Charlie Weis isn’t going anywhere, except recruiting.
Kansas football completed its second year of the Weis regime with a 31-10 loss to Kansas State in a game littered with turnovers for both sides, but especially the Jayhawks. They had six, including four to open the third quarter, which blunted their comeback attempt.
The outcome left Kansas with records of 3-9 overall and 1-8 in the Big 12, slight improvements over Weis’ first season. Still, his 4-20 overall record at KU is one victory shy of Turner Gill’s 5-19 mark in his two years before Gill was fired in 2011.
But Weis, presented a five-year contract upon his hire, will be back next season, said Kansas athletic director Sheahon Zenger.
“I’ve been through rebuilding projects many times, and we’re going to stay the course,” Zenger said. “Wins and loses aren’t always indicative of the effort put in by this coaching staff and these players over the past couple of years.
“I’m proud of their effort and their work ethic, and we’ll continue to chop away at this.”
The process has been painful in Lawrence. Since 2008, the program’s last bowl year, Kansas has amassed a 14-46 record — winning the first five games in that period. In conference games, the Jayhawks are 3-40.
There was hope for a fast finish this season when Kansas emerged from the rugged portion of its schedule and defeated West Virginia, ending a 27-game Big 12 losing streak. But a shutout loss at Iowa State and Saturday’s mistake-filled defeat to K-State dashed those ideas.
Still, senior safety Dexter Linton said he thinks the program is moving in the right direction.
“Things didn’t work out our way, but I definitely felt a positive vibe,” Linton said.
After falling behind 21-0 and having starting quarterback Montell Cozart pulled for Jake Heaps, Kansas did experience a few positive moments.
The Jayhawks scored the final 10 points of the first half, first on an 11-yard strike from Heaps to tight end Jimmay Mundine on fourth and 2.
Kansas followed that by recovering a fumble on the ensuing kickoff and getting a good bounce off the upright on Ron Doherty’s 31-yard field goal before halftime.
“Even when the score was 21-10, I never felt the game getting away from us,” Weis said. “In one year, that’s a major difference.”
But Kansas couldn’t edge closer because its first four possessions of the second half ended in turnovers. Running back James Sims, typically reliable with the ball, lost his second fumble of the game. Mundine bobbled a ball enough times to keep it alive for an interception.

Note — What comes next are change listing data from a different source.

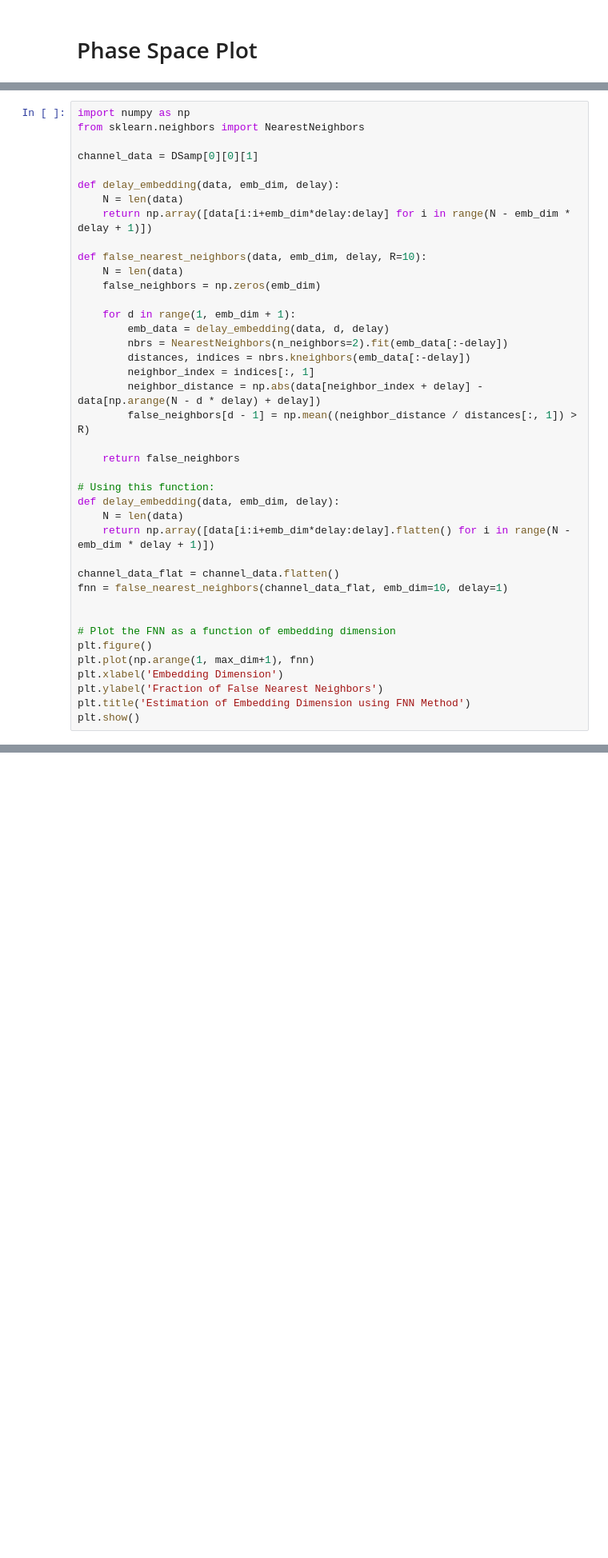
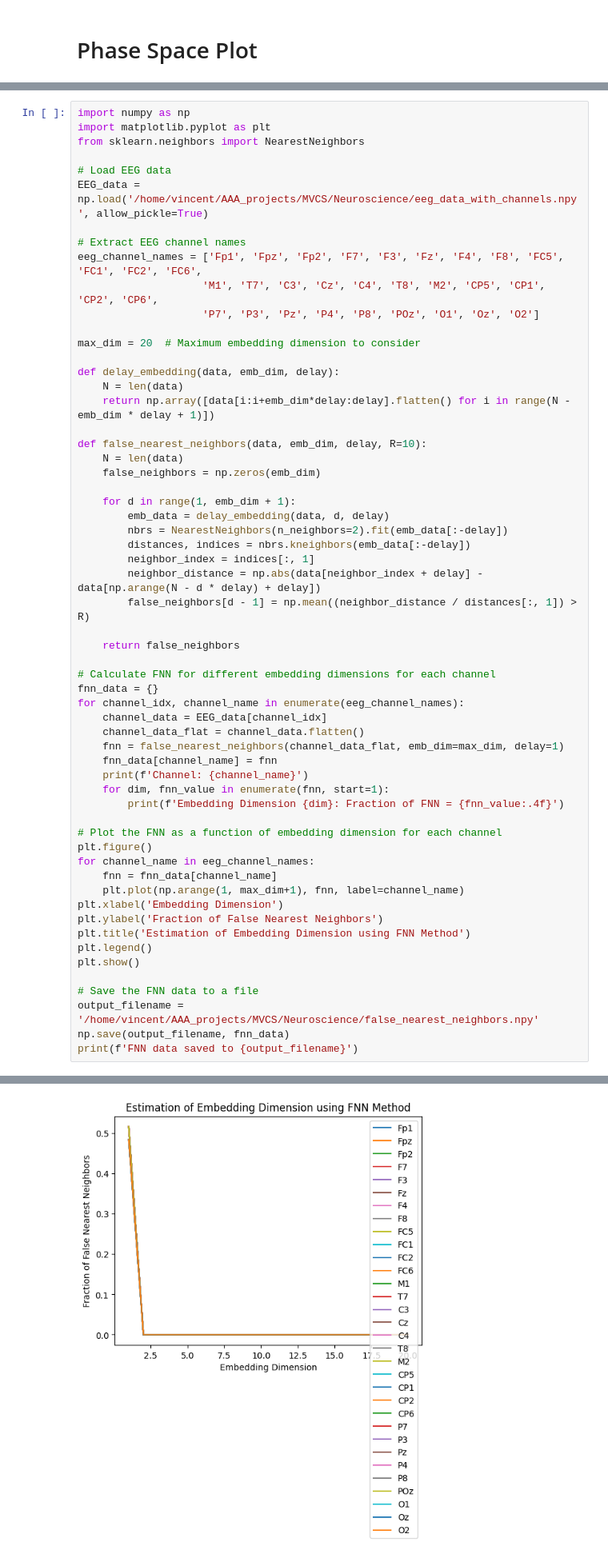
Before and after one commit to Metaverse-Crowdsource/Complete-Neural-Signal-Analysis, a Jupyter notebook: Phase Space Plot.ipynb, the cells around one changed output, grey strips where cells are left out. Shown at 80% size. Cells and saved outputs as stored; diff of their text form; blank space fills up the shorter version.

Commit message:
finished spectral entropy, finished bifurcation analysis, finished phase space plotting

```diff
--- a/Phase Space Plot.ipynb
+++ b/Phase Space Plot.ipynb
@@ -96,12 +42,21 @@ print(triggers, EEGdata, label, stim_data)
 # %%
 import numpy as np
+import matplotlib.pyplot as plt
 from sklearn.neighbors import NearestNeighbors
 
-channel_data = DSamp[0][0][1]
+# Load EEG data
+EEG_data = np.load('/home/vincent/AAA_projects/MVCS/Neuroscience/eeg_data_with_channels.npy', allow_pickle=True)
+
+# Extract EEG channel names
+eeg_channel_names = ['Fp1', 'Fpz', 'Fp2', 'F7', 'F3', 'Fz', 'F4', 'F8', 'FC5', 'FC1', 'FC2', 'FC6',
+                    'M1', 'T7', 'C3', 'Cz', 'C4', 'T8', 'M2', 'CP5', 'CP1', 'CP2', 'CP6',
+                    'P7', 'P3', 'Pz', 'P4', 'P8', 'POz', 'O1', 'Oz', 'O2']
+
+max_dim = 20  # Maximum embedding dimension to consider
 
 def delay_embedding(data, emb_dim, delay):
     N = len(data)
-    return np.array([data[i:i+emb_dim*delay:delay] for i in range(N - emb_dim * delay + 1)])
+    return np.array([data[i:i+emb_dim*delay:delay].flatten() for i in range(N - emb_dim * delay + 1)])
 
 def false_nearest_neighbors(data, emb_dim, delay, R=10):
     N = len(data)
@@ -117,19 +72,30 @@ def false_nearest_neighbors(data, emb_dim, delay, R=10):
 
     return false_neighbors
 
-# Using this function:
-def delay_embedding(data, emb_dim, delay):
-    N = len(data)
-    return np.array([data[i:i+emb_dim*delay:delay].flatten() for i in range(N - emb_dim * delay + 1)])
+# Calculate FNN for different embedding dimensions for each channel
+fnn_data = {}
+for channel_idx, channel_name in enumerate(eeg_channel_names):
+    channel_data = EEG_data[channel_idx]
+    channel_data_flat = channel_data.flatten()
+    fnn = false_nearest_neighbors(channel_data_flat, emb_dim=max_dim, delay=1)
+    fnn_data[channel_name] = fnn
+    print(f'Channel: {channel_name}')
+    for dim, fnn_value in enumerate(fnn, start=1):
+        print(f'Embedding Dimension {dim}: Fraction of FNN = {fnn_value:.4f}')
 
-channel_data_flat = channel_data.flatten()
-fnn = false_nearest_neighbors(channel_data_flat, emb_dim=10, delay=1)
-
-
-# Plot the FNN as a function of embedding dimension
+# Plot the FNN as a function of embedding dimension for each channel
 plt.figure()
-plt.plot(np.arange(1, max_dim+1), fnn)
+for channel_name in eeg_channel_names:
+    fnn = fnn_data[channel_name]
+    plt.plot(np.arange(1, max_dim+1), fnn, label=channel_name)
 plt.xlabel('Embedding Dimension')
 plt.ylabel('Fraction of False Nearest Neighbors')
 plt.title('Estimation of Embedding Dimension using FNN Method')
+plt.legend()
 plt.show()
+
+# Save the FNN data to a file
+output_filename = '/home/vincent/AAA_projects/MVCS/Neuroscience/false_nearest_neighbors.npy'
+np.save(output_filename, fnn_data)
+print(f'FNN data saved to {output_filename}')
+# %% [output]
@@ -135,0 +119 @@ plt.show()
+[figure, added]
```
Also changed, not shown: parts of 10 cells of this notebook, 3 other files.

Heaps tried to drop a pass over coverage to Mundine at the goal line but slightly underthrew it and K-State’s Dante Barnett made his second straight pick.
In the locker room, Sims approached Weis to apologize, and the coach put up a stiff arm.
“Don’t even start, we’re not going there,” Weis said he told Sims. “You can feel sorry for yourself for a short amount of time, but you have a lot of football to play yet, I’m a big fan of James Sims.”
Sims was among 23 seniors introduced before their final college game, and the most productive. He had 82 rushing yards Saturday and finished his career with 3,592, third on the school’s all-time list. His 34 career rushing touchdowns stand second.
But Sims never played for a winner. None of the seniors did, even those who redshirted and were in the program for five years. Weis said any state-of-the-program conclusions would be expressed after the December recruiting period, but this much is known: He’ll be the one offering the assessment.